Maybe you'll root for a player whose club team you support. If you follow Barcelona, for example, you're backing Lionel Messi's Argentina. You could also go for Belgium, Brazil, Croatia, Colombia, France, Uruguay or Spain. Barcelona will have 14 players at the World Cup, topped only by Real Madrid (15, including Cristiano Ronaldo) and Manchester City (16).
Maybe you'll root for England, because you watch the Premier League on TV and guess rooting for England is hip. It isn't, but hey, at least you're watching.
Instead, root for Belgium, with Kevin de Bruyne (Manchester City), Eden Hazard (Chelsea) or Romelu Lukaku (Manchester United). Or France's Paul Pogba (Manchester United), N'Golo Kante (Chelsea) and Olivier Giroud (Chelsea).
Pogba is one of the game's great personalities, Kante anchored Leicester City's miracle 2016 title run, and Giroud has the Premier League's best hair.
(Giroud also might be the only soccer player who's liked by both Chelsea and Arsenal fans.)
Major League Soccer will have a record 19 players at the World Cup, even without the U.S. playing. They come from six countries: Costa Rica, Egypt, Mexico, Panama, Peru, and Sweden. (The full list is below). Root for them, especially those from countries that haven't been at a World Cup for a while. Peru is in for the first time since 1978, Egypt for the first time since 1990, and Panama for the first time ever.
Like rooting for a powerhouse? Reigning champion Germany has you covered. Like rooting for an underdog? Go for Iceland, making its first World Cup appearance after an epic run at the 2016 European Championship.
Like being fashionable? Nigeria's jersey is one of the coolest ever.
Like being a rebel? Rooting for Poland at a Russian World Cup fits the bill (and striker Robert Lewandowski is really good). Like a villain? Uruguay has one of soccer's biggest, notorious biter Luis Suárez. (It also has the quite likable Edison Cavani.)
Looking for the new young phenom? Watch France's Kylian Mbappé. Looking for the beautiful game? Colombia plays it, led by James Rodriguez and Juan Cuadrado. And the team's goal celebrations are just as pretty.
Here's one more suggestion: Just have fun. Go to 15th and Locust Streets and hang out at Philadelphia's soccer bar epicenter. Go to a Brazilian bar in Northeast Philadelphia, or an African restaurant in West Philadelphia, or a Mexican taqueria on South 9th Street.
Even without the U.S. playing, the World Cup is still the world's biggest party.

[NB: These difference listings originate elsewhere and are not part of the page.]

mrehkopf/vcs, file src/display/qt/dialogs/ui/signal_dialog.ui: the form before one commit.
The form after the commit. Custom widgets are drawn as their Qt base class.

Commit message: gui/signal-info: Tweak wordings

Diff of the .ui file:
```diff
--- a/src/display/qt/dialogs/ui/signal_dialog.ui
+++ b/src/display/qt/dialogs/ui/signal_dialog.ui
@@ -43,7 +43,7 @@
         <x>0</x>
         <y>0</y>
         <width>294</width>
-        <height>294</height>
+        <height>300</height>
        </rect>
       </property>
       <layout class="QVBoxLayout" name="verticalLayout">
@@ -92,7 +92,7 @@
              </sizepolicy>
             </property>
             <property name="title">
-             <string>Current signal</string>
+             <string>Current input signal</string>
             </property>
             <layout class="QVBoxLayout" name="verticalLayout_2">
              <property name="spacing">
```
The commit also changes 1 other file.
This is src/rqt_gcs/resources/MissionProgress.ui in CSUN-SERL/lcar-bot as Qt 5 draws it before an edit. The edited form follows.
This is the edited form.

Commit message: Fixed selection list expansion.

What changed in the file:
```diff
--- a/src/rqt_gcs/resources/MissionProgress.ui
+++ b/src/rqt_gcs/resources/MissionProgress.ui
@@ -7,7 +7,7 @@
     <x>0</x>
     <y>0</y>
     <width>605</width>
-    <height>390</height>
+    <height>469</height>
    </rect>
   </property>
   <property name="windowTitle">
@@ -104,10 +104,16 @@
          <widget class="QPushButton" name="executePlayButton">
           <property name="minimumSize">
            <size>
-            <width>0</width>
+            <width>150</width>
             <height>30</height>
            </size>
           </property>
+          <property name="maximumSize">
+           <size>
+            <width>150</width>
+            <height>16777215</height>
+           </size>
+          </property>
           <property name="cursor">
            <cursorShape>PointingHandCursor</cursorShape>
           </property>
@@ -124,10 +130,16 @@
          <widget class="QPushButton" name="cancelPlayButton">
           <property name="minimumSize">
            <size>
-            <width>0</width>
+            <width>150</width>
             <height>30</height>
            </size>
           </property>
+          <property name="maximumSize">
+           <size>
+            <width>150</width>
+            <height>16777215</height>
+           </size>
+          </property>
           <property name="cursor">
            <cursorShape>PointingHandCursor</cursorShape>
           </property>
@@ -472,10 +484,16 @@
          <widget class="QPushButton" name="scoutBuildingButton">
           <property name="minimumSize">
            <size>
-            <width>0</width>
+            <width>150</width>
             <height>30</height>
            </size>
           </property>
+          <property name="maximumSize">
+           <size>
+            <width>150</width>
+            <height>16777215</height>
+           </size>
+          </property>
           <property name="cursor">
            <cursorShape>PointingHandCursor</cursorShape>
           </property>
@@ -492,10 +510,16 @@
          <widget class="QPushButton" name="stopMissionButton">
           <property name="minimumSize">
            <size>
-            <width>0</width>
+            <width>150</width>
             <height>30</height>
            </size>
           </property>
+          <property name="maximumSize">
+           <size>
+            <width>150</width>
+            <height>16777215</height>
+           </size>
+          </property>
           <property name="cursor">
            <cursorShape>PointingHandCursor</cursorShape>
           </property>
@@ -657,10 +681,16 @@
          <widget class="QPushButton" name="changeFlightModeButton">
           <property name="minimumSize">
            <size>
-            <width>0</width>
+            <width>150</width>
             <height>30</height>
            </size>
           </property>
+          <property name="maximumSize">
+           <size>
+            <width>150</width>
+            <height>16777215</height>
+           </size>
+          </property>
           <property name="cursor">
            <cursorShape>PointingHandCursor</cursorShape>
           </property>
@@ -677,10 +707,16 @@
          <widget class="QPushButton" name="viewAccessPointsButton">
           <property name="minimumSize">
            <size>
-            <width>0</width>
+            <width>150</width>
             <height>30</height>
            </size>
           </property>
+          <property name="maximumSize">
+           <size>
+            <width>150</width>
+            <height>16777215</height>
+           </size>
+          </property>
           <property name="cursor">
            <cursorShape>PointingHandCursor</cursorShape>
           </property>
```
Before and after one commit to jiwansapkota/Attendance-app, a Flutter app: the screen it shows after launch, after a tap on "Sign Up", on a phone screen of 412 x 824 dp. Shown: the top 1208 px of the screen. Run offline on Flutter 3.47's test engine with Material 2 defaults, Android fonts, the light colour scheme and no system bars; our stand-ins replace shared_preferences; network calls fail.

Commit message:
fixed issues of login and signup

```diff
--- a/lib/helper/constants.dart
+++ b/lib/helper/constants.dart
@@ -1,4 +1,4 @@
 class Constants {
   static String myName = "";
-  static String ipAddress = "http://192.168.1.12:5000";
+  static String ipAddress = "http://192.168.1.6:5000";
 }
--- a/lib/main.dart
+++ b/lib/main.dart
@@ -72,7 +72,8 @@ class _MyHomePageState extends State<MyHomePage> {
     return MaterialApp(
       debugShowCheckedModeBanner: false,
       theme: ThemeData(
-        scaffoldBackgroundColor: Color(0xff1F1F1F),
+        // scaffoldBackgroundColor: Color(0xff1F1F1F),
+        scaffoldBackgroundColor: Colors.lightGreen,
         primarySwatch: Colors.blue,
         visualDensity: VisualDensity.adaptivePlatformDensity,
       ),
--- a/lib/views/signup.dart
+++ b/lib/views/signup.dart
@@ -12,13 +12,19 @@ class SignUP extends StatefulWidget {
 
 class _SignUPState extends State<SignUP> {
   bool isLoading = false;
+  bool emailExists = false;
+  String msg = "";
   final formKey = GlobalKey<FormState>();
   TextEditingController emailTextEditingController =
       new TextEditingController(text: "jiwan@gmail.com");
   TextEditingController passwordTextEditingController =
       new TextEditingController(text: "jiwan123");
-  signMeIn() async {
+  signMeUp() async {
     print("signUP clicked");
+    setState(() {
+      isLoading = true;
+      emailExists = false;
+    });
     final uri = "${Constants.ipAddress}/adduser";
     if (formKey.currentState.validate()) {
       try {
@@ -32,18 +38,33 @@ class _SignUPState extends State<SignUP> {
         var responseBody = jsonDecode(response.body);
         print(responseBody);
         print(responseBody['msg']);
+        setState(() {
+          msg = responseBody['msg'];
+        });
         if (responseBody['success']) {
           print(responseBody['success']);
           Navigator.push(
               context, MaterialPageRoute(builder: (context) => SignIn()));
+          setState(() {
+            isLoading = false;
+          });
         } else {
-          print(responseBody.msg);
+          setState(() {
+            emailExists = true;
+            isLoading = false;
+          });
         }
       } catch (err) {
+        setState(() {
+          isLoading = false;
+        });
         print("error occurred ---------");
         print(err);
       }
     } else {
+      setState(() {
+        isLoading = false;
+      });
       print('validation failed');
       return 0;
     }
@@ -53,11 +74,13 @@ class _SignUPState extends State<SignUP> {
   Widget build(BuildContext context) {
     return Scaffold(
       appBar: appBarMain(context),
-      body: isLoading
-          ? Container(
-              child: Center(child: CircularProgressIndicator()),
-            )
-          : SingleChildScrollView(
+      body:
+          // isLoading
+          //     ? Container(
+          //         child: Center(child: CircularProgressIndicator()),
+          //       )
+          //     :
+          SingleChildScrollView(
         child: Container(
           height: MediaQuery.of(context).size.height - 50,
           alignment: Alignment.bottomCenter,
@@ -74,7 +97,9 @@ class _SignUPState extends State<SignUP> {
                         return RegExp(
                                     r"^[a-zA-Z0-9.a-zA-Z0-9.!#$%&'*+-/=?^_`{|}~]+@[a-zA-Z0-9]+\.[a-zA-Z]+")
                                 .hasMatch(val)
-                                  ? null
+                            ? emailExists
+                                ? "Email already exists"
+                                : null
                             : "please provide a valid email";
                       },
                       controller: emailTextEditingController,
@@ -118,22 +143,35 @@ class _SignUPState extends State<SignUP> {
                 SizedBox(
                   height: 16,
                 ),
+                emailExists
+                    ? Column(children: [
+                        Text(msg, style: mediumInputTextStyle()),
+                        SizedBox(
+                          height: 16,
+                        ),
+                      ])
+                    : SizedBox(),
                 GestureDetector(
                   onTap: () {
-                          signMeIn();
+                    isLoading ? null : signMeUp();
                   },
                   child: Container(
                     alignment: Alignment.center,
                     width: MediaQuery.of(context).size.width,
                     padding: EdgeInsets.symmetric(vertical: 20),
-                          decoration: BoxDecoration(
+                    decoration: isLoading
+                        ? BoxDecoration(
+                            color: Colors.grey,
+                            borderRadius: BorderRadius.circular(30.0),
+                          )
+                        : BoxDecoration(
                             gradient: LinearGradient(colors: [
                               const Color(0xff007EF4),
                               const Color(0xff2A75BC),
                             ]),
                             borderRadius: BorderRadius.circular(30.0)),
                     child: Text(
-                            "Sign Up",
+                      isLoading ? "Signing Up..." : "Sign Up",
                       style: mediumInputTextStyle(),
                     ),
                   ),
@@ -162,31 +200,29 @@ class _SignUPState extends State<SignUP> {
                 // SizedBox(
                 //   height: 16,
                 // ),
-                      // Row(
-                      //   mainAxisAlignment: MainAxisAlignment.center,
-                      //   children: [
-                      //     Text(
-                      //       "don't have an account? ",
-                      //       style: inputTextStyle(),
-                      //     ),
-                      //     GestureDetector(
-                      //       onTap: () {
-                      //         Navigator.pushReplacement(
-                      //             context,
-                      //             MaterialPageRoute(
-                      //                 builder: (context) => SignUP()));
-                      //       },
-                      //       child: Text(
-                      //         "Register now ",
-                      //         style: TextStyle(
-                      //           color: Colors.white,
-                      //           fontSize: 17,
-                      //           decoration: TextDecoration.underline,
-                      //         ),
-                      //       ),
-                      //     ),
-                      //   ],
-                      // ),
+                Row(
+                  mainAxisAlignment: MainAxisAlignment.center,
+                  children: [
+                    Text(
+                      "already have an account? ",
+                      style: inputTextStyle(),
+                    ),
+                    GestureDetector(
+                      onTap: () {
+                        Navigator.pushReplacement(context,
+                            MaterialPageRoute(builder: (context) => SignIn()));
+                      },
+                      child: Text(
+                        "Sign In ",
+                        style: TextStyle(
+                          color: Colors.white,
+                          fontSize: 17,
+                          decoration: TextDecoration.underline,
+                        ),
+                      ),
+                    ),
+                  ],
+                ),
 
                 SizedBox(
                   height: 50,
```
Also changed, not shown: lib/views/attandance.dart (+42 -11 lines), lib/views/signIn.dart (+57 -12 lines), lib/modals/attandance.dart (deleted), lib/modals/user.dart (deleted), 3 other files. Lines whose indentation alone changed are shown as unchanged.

Why not enjoy it?
Costa Rica: Francisco Calvo (Minnesota United), David Guzmàn (Portland Timbers), Ronald Matarrita (New York City FC), Marco Ureña (Los Angeles FC), Rodney Wallace (New York City FC), Kendall Waston (Vancouver Whitecaps).
Egypt: Omar Gaber (Los Angeles FC).
Mexico: Giovani dos Santos (Los Angeles Galaxy), Jonathan dos Santos (Los Angeles Galaxy), Carlos Vela (Los Angeles FC).
Panama: Harold Cummings (San Jose Earthquakes), Fidel Escobar (New York Red Bulls), Anibal Godoy (San Jose Earthquakes), Adolfo Machado (Houston Dynamo), Michael Murillo (New York Red Bulls), Roman Torres (Seattle Sounders).
Peru: Andy Polo (Portland Timbers), Yoshimar Yotún (Orlando City).
Sweden: Gustav Svensson (Seattle Sounders).